◆ **Problem requirements**
Without including any images, reproduce each entry exactly.

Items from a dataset
========================
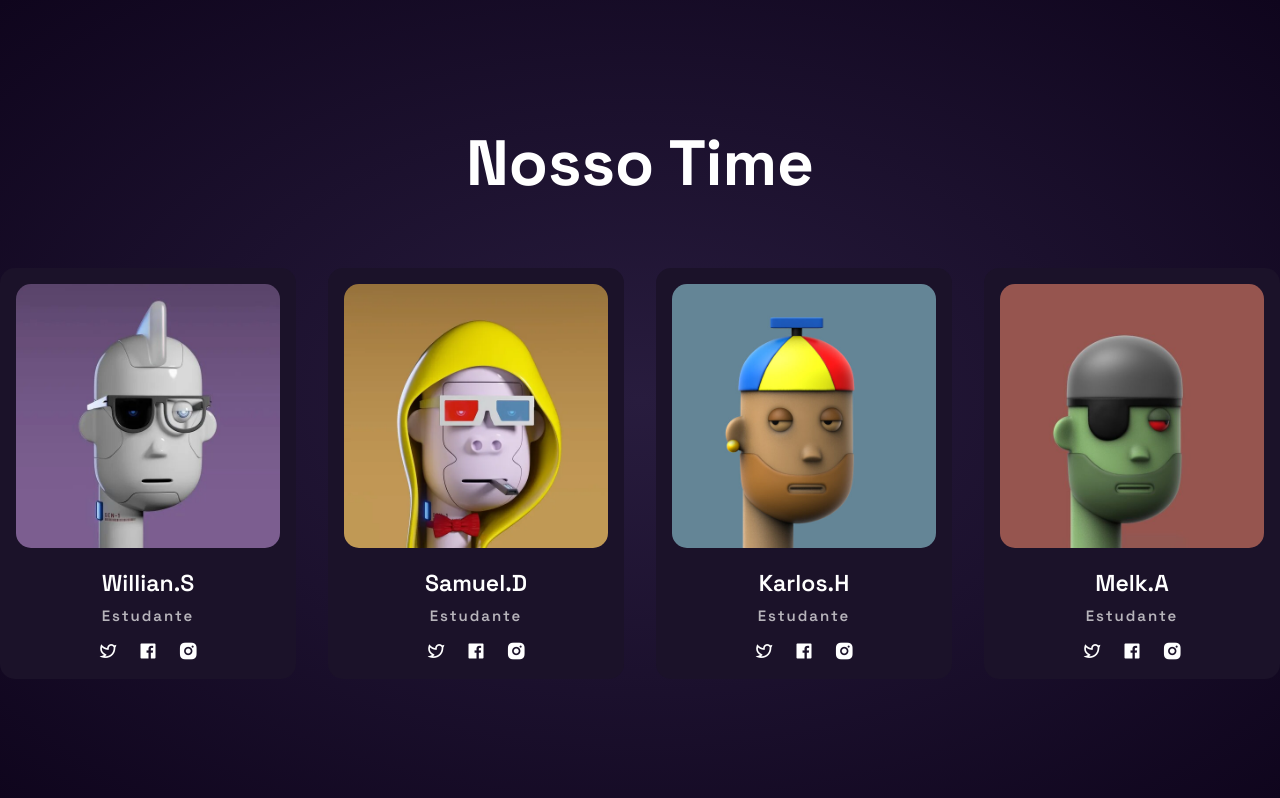
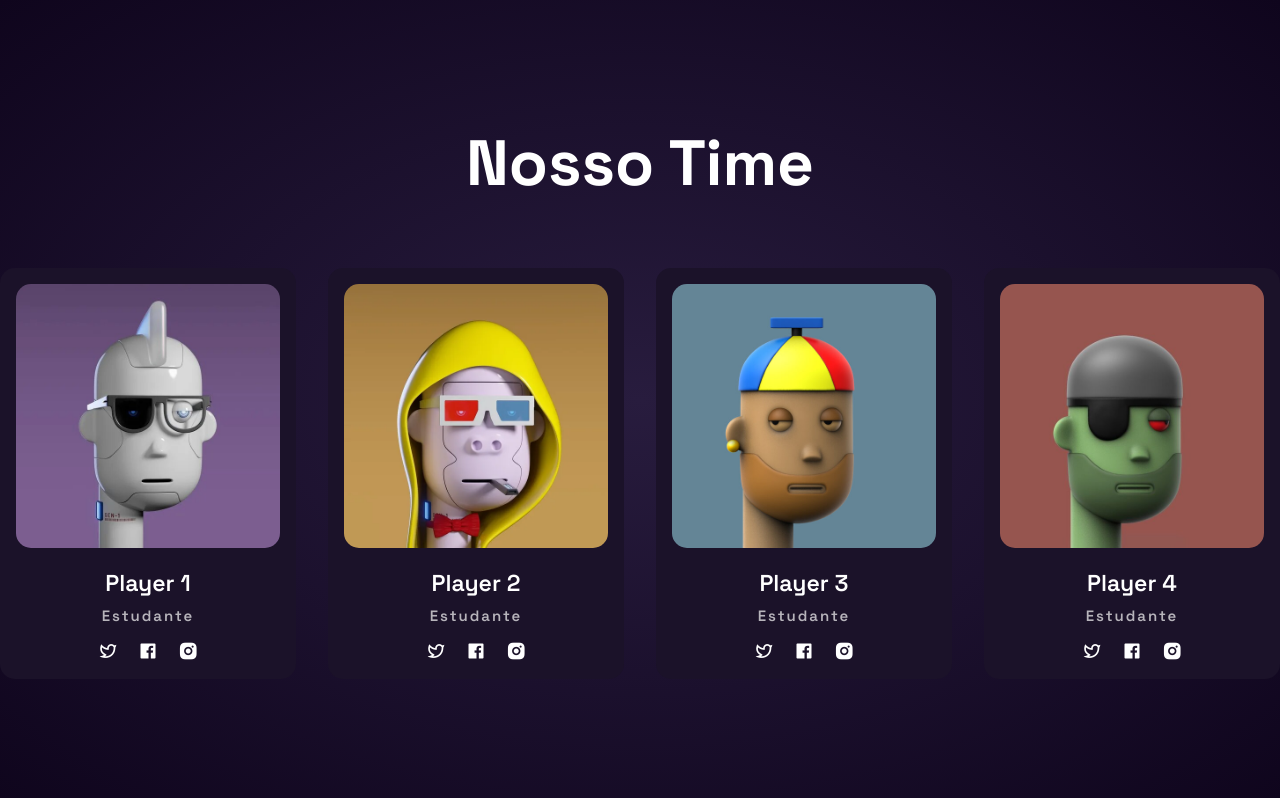
Before and after one commit to Melquizedek18/YOUR-TEAM, a plain HTML site: page index.html in a window 1280 px wide. Drawn offline with nearby package versions, Linux system fonts and the light colour scheme.

```diff
--- a/index.html
+++ b/index.html
@@ -23,7 +23,7 @@
 		<div class="team-content">
 			<div class="box">
               <img src="./s7.jpg" alt="">
-			  <h3>Willian.S</h3>
+			  <h3>Player 1</h3>
 			  <h5>Estudante</h5>
 			  <div class="icons">
 				<a href="#"><i class="ri-twitter-line"></i></a>
@@ -34,7 +34,7 @@
 
 			<div class="box">
 				<img src="./s5.png" alt="">
-				<h3>Samuel.D</h3>
+				<h3>Player 2</h3>
 				<h5>Estudante</h5>
 				<div class="icons">
 				  <a href="#"><i class="ri-twitter-line"></i></a>
@@ -45,7 +45,7 @@
 
 			  <div class="box">
 				<img src="./s3 (1).jpg" alt="">
-				<h3>Karlos.H</h3>
+				<h3>Player 3</h3>
 				<h5>Estudante</h5>
 				<div class="icons">
 				  <a href="#"><i class="ri-twitter-line"></i></a>
@@ -56,7 +56,7 @@
 
 			  <div class="box">
 				<img src="./s4 (2).jpg" alt="">
-				<h3>Melk.A</h3>
+				<h3>Player 4</h3>
 				<h5>Estudante</h5>
 				<div class="icons">
 				  <a href="#"><i class="ri-twitter-line"></i></a>
```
========================
◆ **Your response**
Before and after one commit to Melquizedek18/YOUR-TEAM, a plain HTML site: page index.html in a window 1280 px wide. Drawn offline with nearby package versions, Linux system fonts and the light colour scheme.

```diff
--- a/index.html
+++ b/index.html
@@ -23,7 +23,7 @@
 		<div class="team-content">
 			<div class="box">
               <img src="./s7.jpg" alt="">
-			  <h3>Willian.S</h3>
+			  <h3>Player 1</h3>
 			  <h5>Estudante</h5>
 			  <div class="icons">
 				<a href="#"><i class="ri-twitter-line"></i></a>
@@ -34,7 +34,7 @@
 
 			<div class="box">
 				<img src="./s5.png" alt="">
-				<h3>Samuel.D</h3>
+				<h3>Player 2</h3>
 				<h5>Estudante</h5>
 				<div class="icons">
 				  <a href="#"><i class="ri-twitter-line"></i></a>
@@ -45,7 +45,7 @@
 
 			  <div class="box">
 				<img src="./s3 (1).jpg" alt="">
-				<h3>Karlos.H</h3>
+				<h3>Player 3</h3>
 				<h5>Estudante</h5>
 				<div class="icons">
 				  <a href="#"><i class="ri-twitter-line"></i></a>
@@ -56,7 +56,7 @@
 
 			  <div class="box">
 				<img src="./s4 (2).jpg" alt="">
-				<h3>Melk.A</h3>
+				<h3>Player 4</h3>
 				<h5>Estudante</h5>
 				<div class="icons">
 				  <a href="#"><i class="ri-twitter-line"></i></a>
```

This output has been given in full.